2 Kings 19


‘When King Hezekiah heard this, he tore his clothes and put on sackcloth and went into the temple of the LORD. He sent Eliakim the palace administrator, Shebna the secretary and the leading priests, all wearing sackcloth, to the prophet Isaiah son of Amoz. They told him, ‘This is what Hezekiah says: This day is a day of distress and rebuke and disgrace, as when children come to the moment of birth and there is no strength to deliver them. It may be that the LORD your God will hear all the words of the field commander, whom his master, the king of Assyria, has sent to ridicule the living God, and that he will rebuke him for the words the LORD your God has heard. Therefore pray for the remnant that still survives.’ When King Hezekiah’s officials came to Isaiah, Isaiah said to them, ‘Tell your master, ‘This is what the LORD says: Do not be afraid of what you have heard—those words with which the underlings of the king of Assyria have blasphemed me. Listen! When he hears a certain report, I will make him want to return to his own country, and there I will have him cut down with the sword.’ 2 Kings 19:1-7

Jerusalem’s Deliverance Foretold

In his earlier years, Hezekiah had heavily relied on an alliance with Egypt, 2 Kings 18:19-25, even though Isaiah had warned him over and over again that he must rely on God to protect Judah, 2 Chronicles 32:9-19. The situation he finds himself in here is extreme and so he now turns to Isaiah.

It appears that the message which Rabshakeh told Eliakim and Shebna not only deeply discouraged them, 2 Kings 18:28-37, but also deeply discouraged Hezekiah.
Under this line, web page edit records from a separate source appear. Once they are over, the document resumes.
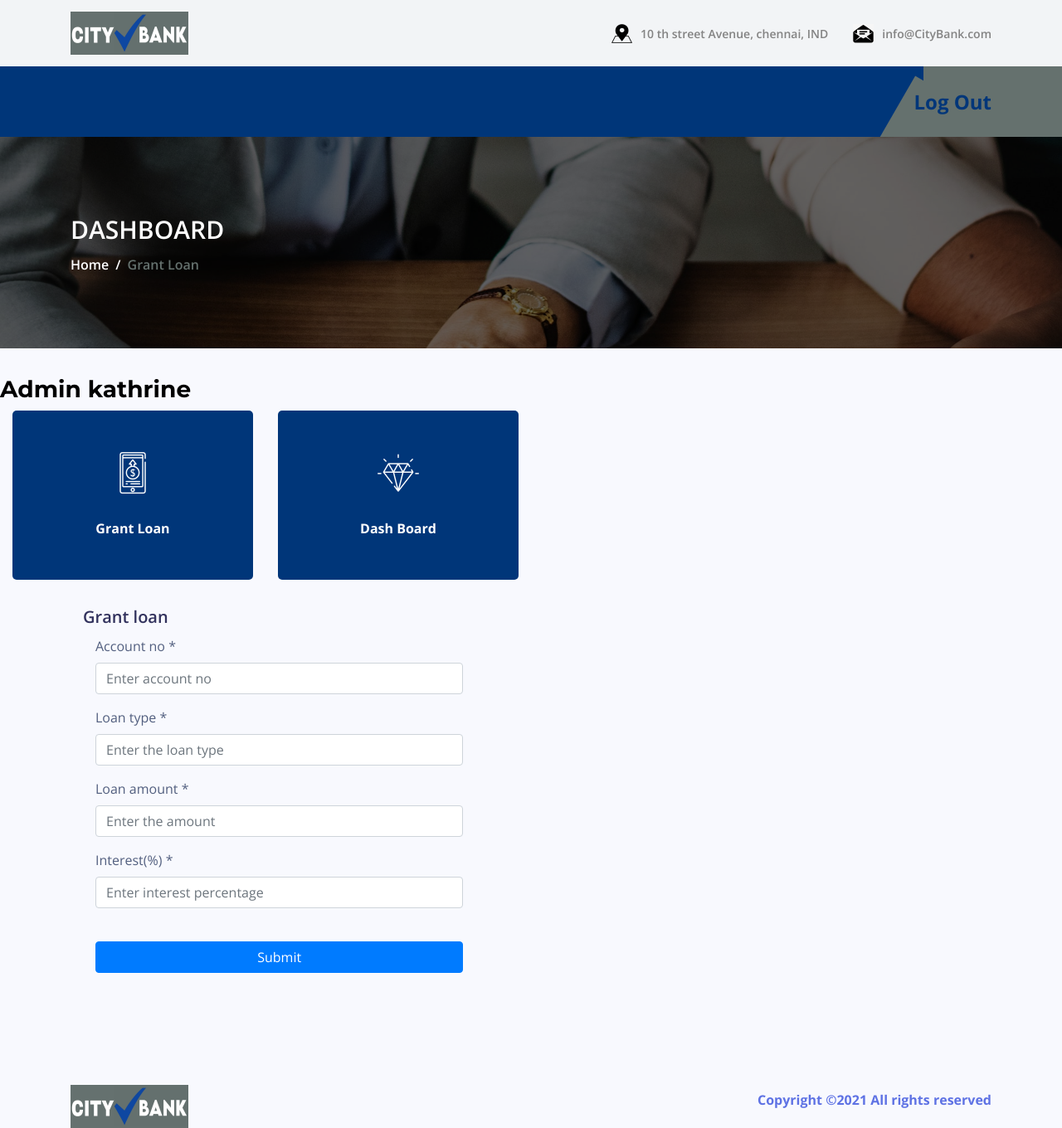
After one commit to kathrinesathi/Bank-management-system, a PHP site: page /grantloan.php in a window 1280 px wide. The commit adds this page. Shown: the whole page at 83% size. Run offline with PHP 8.4, Linux system fonts and the light colour scheme; a user stored in the database is signed in; some web fonts are replaced.

Commit message:
grant loan page

```diff
--- /dev/null
+++ b/grantloan.php
@@ -0,0 +1,334 @@
+<?php
+session_start();
+include 'includes/dbconnect.php';
+
+	$success = "";
+
+	if(isset($_POST['submit'])){
+
+			$accno = $_POST['accno'];
+
+
+			$in_sql = "SELECT * FROM accounts WHERE accno = '$accno'";
+			$ru_sql = mysqli_query($con, $in_sql);
+			$temp = mysqli_affected_rows($con);
+			if($temp<0){
+
+				$success = "Loan granted successfully!";
+                header("refresh:2");
+			}else{
+
+				$success = "Account number doesn't exist!";
+                header("refresh:2");
+			}
+
+			$rows = mysqli_fetch_array($ru_sql);
+
+			$balance = $rows['accountbalance'];
+
+
+			$ltype = $_POST['ltype'];
+			$lamount = $_POST['lamount'];
+            $custid= $rows['customerid'];
+            // $custid = $_POST['custid'];
+			if($lamount>0){
+
+				$total = $balance + $lamount;
+
+				$ins_sql = "UPDATE accounts
+								SET accountbalance = $total
+								WHERE accno = '$accno'";
+
+					$run_sql = mysqli_query($con, $ins_sql);
+
+				$linterest = $_POST['linterest'];
+				$ldate = date('y:m:d');
+				$ins_sql = "INSERT INTO loan (loantype, loanamount, customerid, interest, startdate) VALUES
+                ('".$ltype."', '".$lamount."', '".$custid."', '".$linterest."', '".$ldate."')";
+				$run_sql = mysqli_query($con,$ins_sql);
+
+
+
+			}else{
+
+				$success = "You're fired!";
+                header("refresh:2");
+			}
+
+
+	}
+
+
+?>
+<!DOCTYPE html>
+<html lang="en">
+
+<head>
+    <meta charset="UTF-8">
+    <meta name="description" content="">
+    <meta http-equiv="X-UA-Compatible" content="IE=edge">
+    <meta name="viewport" content="width=device-width, initial-scale=1, shrink-to-fit=no">
+    <!-- The above 4 meta tags *must* come first in the head; any other head content must come *after* these tags -->
+
+    <!-- Title -->
+    <title>CITY BANK </title>
+
+    <!-- Favicon -->
+    <link rel="icon" href="img/core-img/favicon.ico">
+
+    <!-- Stylesheet -->
+    <link rel="stylesheet" href="style.css">
+
+</head>
+
+<body>
+    <!-- Preloader -->
+    <div class="preloader d-flex align-items-center justify-content-center">
+        <div class="lds-ellipsis">
+            <div></div>
+            <div></div>
+            <div></div>
+            <div></div>
+        </div>
+    </div>
+
+    <!-- ##### Header Area Start ##### -->
+    <header class="header-area">
+        <!-- Top Header Area -->
+        <div class="top-header-area">
+            <div class="container h-100">
+                <div class="row h-100 align-items-center">
+                    <div class="col-12 d-flex justify-content-between">
+                        <!-- Logo Area -->
+                        <div class="logo">
+                            <a><img src="img/core-img/logo.png" alt=""></a>
+                        </div>
+
+                        <!-- Top Contact Info -->
+                        <div class="top-contact-info d-flex align-items-center">
+                            <a href="#" data-toggle="tooltip" data-placement="bottom"
+                                title="10 th street Avenue, chennai, IND"><img src="img/core-img/placeholder.png"
+                                    alt=""> <span>10 th street Avenue, chennai, IND</span></a>
+                            <a href="#" data-toggle="tooltip" data-placement="bottom" title="info@CityBank.com"><img
+                                    src="img/core-img/message.png" alt=""> <span>info@CityBank.com</span></a>
+                        </div>
+                    </div>
+                </div>
+            </div>
+        </div>
+
+        <!-- Navbar Area -->
+        <div class="credit-main-menu" id="sticker">
+            <div class="classy-nav-container breakpoint-off">
+                <div class="container">
+                    <!-- Menu -->
+                    <nav class="classy-navbar justify-content-between" id="creditNav">
+
+                        <!-- Navbar Toggler -->
+                        <div class="classy-navbar-toggler">
+                            <span class="navbarToggler"><span></span><span></span><span></span></span>
+                        </div>
+
+                        <!-- Menu -->
+                        <div class="classy-menu">
+
+                            <!-- Close Button -->
+                            <div class="classycloseIcon">
+                                <div class="cross-wrap"><span class="top"></span><span class="bottom"></span></div>
+                            </div>
+
+                            <!-- Nav Start -->
+                            <div class="classynav">
+                                <ul>
+                                    <!-- <li><a href="index.html">Home</a></li>
+                                    <li><a href="about.html">About Us</a></li>
+                                    <li><a href="services.html">Services</a>
+                                        <div class="dropdown">
+                                            <ul class="single-mega cn-col-4">
+                                                <li><a href="#">Portfolio 1</a></li>
+                                                <li><a href="#">Portfolio 2</a></li>
+                                                <li><a href="#">Portfolio 3</a></li>
+                                            </ul>
+                                        </li>
+                                    <li><a href="post.html">Blog</a></li> -->
+                                    <!-- <li><a href="contact.html">Contact</a></li> -->
+                                    <!-- <li><a href="login.html">Login</a></li> -->
+                                </ul>
+                            </div>
+                            <!-- Nav End -->
+                        </div>
+
+                        <!-- Contact -->
+                        <div class="contact">
+                            <!-- <a href="#"><img src="img/core-img/call2.png" alt=""> +92123456789 </a> -->
+                            <?php if (isset($_SESSION['usr_id']))  ?>
+                            <a href="logout.php">Log Out</a>
+                        </div>
+                    </nav>
+                </div>
+            </div>
+        </div>
+    </header>
+    <!-- ##### Header Area End ##### -->
+
+    <!-- ##### Breadcrumb Area Start ##### -->
+    <section class="breadcrumb-area bg-img bg-overlay jarallax" style="background-image: url(img/bg-img/13.jpg);">
+        <div class="container h-100">
+            <div class="row h-100 align-items-center">
+                <div class="col-12">
+                    <div class="breadcrumb-content">
+                        <h2>Dashboard</h2>
+                        <nav aria-label="breadcrumb">
+                            <ol class="breadcrumb">
+                                <li class="breadcrumb-item"><a href="#">Home</a></li>
+                                <li class="breadcrumb-item active" aria-current="page">Grant Loan</li>
+                            </ol>
+                        </nav>
+                    </div>
+                </div>
+            </div>
+        </div>
+    </section>
+    <!-- ##### Breadcrumb Area End ##### -->
+
+    <!-- ##### Elements Area Start ##### -->
+    <section class="elements-area section-padding-70-0">
+
+
+        <!-- ========== Web Icons ========== -->
+        <div class="col-12">
+            <div class="elements-title mb-30">
+                <!-- <div class="line"></div>
+                        <h2>Admin DashBoard</h2> -->
+            </div>
+        </div>
+        <h3>Admin <?php echo $_SESSION['usr_name']; ?></h3>
+
+        <div class="col-12 mb-70">
+            <div class="row">
+
+
+
+                <!-- Single Icons -->
+                <div class="col-12 col-sm-6 col-md-4 col-lg-3">
+                    <div class="single-icons mb-30">
+                        <i class="icon-smartphone-1"></i>
+                        <a href="grantloan.php"><span>Grant Loan</span></a>
+
+                    </div>
+                </div>
+                <div class="col-12 col-sm-6 col-md-4 col-lg-3">
+                    <div class="single-icons mb-30">
+                        <i class="icon-diamond"></i>
+                        <a href="admin.php"> <span>Dash Board</span></a>
+                    </div>
+                </div>
+
+
+
+                <div class="container">
+                    <div class="container">
+                        <article class="row">
+                            <section class="col-lg-8">
+                                <div class="page-header">
+                                    <h2>Grant loan</h2>
+                                </div>
+                                <form class="form-horizontal" action="grantloan.php" method="post" role="form">
+                                    <div class="form-group">
+                                        <label for="number" class="col-sm-3 control-label">Account no *</label>
+                                        <div class="col-sm-8">
+                                            <input type="text" name="accno" class="form-control"
+                                                placeholder="Enter account no" id="accno" required>
+                                        </div>
+                                    </div>
+
+                                    <div class="form-group">
+                                        <label for="name" class="col-sm-3 control-label">Loan type *</label>
+                                        <div class="col-sm-8">
+                                            <input type="text" name="ltype" class="form-control"
+                                                placeholder="Enter the loan type" id="ltype" required>
+                                        </div>
+                                    </div>
+                                    <div class="form-group">
+                                        <label for="number" class="col-sm-3 control-label">Loan amount *</label>
+                                        <div class="col-sm-8">
+                                            <input type="text" name="lamount" class="form-control"
+                                                placeholder="Enter the amount" id="lamount" required>
+                                        </div>
+                                    </div>
+
+                                    <div class="form-group">
+                                        <label for="number" class="col-sm-3 control-label">Interest(%) *</label>
+                                        <div class="col-sm-8">
+                                            <input type="text" name="linterest" class="form-control"
+                                                placeholder="Enter interest percentage" id="linterest" required>
+                                        </div>
+                                    </div>
+                                    <div class="form-group">
+                                        <label class="col-sm-3 control-label"></label>
+                                        <div class="col-sm-8">
+                                            <input type="submit" name="submit" value="Submit"
+                                                class="btn btn-block btn-primary">
+                                        </div>
+                                    </div>
+                                    <div class="form-group">
+                                        <label class="col-sm-3 control-label"></label>
+                                        <div class="col-sm-8">
+                                            <h4><?php echo $success ?></h4>
+                                        </div>
+                                    </div>
+
+
+                        </article>
+
+
+                    </div>
+                </div>
+            </div>
+
+        </div>
+        </div>
+
+
+
+    </section>
+    <!-- ##### Elements Area End ##### -->
+    <!-- Copywrite Area -->
+    <div class="copywrite-area">
+        <div class="container">
+            <div class="row">
+                <div class="col-12">
+                    <div class="copywrite-content d-flex flex-wrap justify-content-between align-items-center">
+                        <!-- Footer Logo -->
+                        <a href="index.html" class="footer-logo"><img src="img/core-img/logo.png" alt=""></a>
+
+                        <!-- Copywrite Text -->
+                        <p class="copywrite-text"><a href="#">
+                                <!-- Link back to Colorlib can't be removed. Template is licensed under CC BY 3.0. -->
+                                Copyright &copy;<script>
+                                document.write(new Date().getFullYear());
+                                </script> All rights reserved
+                            </a>
+                            <!-- Link back to Colorlib can't be removed. Template is licensed under CC BY 3.0. -->
+                        </p>
+                    </div>
+                </div>
+            </div>
+        </div>
+    </div>
+    </footer>
+    <!-- ##### Footer Area Start ##### -->
+    <!-- ##### All Javascript Script ##### -->
+    <!-- jQuery-2.2.4 js -->
+    <script src="js/jquery/jquery-2.2.4.min.js"></script>
+    <!-- Popper js -->
+    <script src="js/bootstrap/popper.min.js"></script>
+    <!-- Bootstrap js -->
+    <script src="js/bootstrap/bootstrap.min.js"></script>
+    <!-- All Plugins js -->
+    <script src="js/plugins/plugins.js"></script>
+    <!-- Active js -->
+    <script src="js/active.js"></script>
+</body>
+
+</html>
--- a/payee.php
+++ b/payee.php
@@ -28,7 +28,7 @@ include 'includes/dbconnect.php';
 				$acctype = $_POST['acctype'];
 				$accifsc = $_POST['iban'];
 
-				$ins_sql = "INSERT INTO registered_payee (ownerno, payeename, accno, accounttype, iban) VALUES ('".$owner_no."','".$accname."', '".$accno."', '".$acctype."', '".$accifsc."')";
+				$ins_sql = "INSERT INTO registered_payee(payeename,accno, accounttype, iban) VALUES ('".$accname."', '".$accno."', '".$acctype."', '".$accifsc."')";
 
 				$run_sql = mysqli_query($con,$ins_sql);
 
```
This is seen in the tearing of his clothes and wearing sackcloth.

Notice that Hezekiah refers to the Lord as ‘your God’, he doesn’t say ‘my God’ or ‘our God’, however, we mustn’t mistake this as a lack of faith on Hezekiah’s part, it was more of a confession that he hadn’t been as faithful as he should have been.

This is the first mention of Isaiah in Kings, but we do know that Isaiah himself had prophesied even in the days of Hezekiah’s father Ahaz, Isaiah 7:10-17, but that ruler had shunned Isaiah’s warnings. Isaiah tells him if they don’t get help from God, then Judah would fall into the hands of the Assyrians, Isaiah 37:1-13.

There are four things the Lord said here.

1. Do not be afraid and listen.

2. He would hear a certain report.

We are not told where he would hear this certain report from or what the certain report was.

3. He would return to his own land.

The prophets were telling Hezekiah that God would spare a remnant of His people. Because the Northern Kingdom of Israel had already been taken into Assyrian captivity, 2 Kings 17:5-6, the rest of God’s people remained, Judah and the tribe of Benjamin, remained in the Southern Kingdom.

It is clear that Hezekiah believed that Judah was that remnant, however as we know, Judah was going to be taken into captivity by the Babylonian. The remnant, therefore, were a few from the tribes of Judah and Benjamin and a few from the other tribes which were taken to Assyria.

4. In that land he would fall by the sword.

The result of his hearing this certain report would be his return to his own land, where he would be killed.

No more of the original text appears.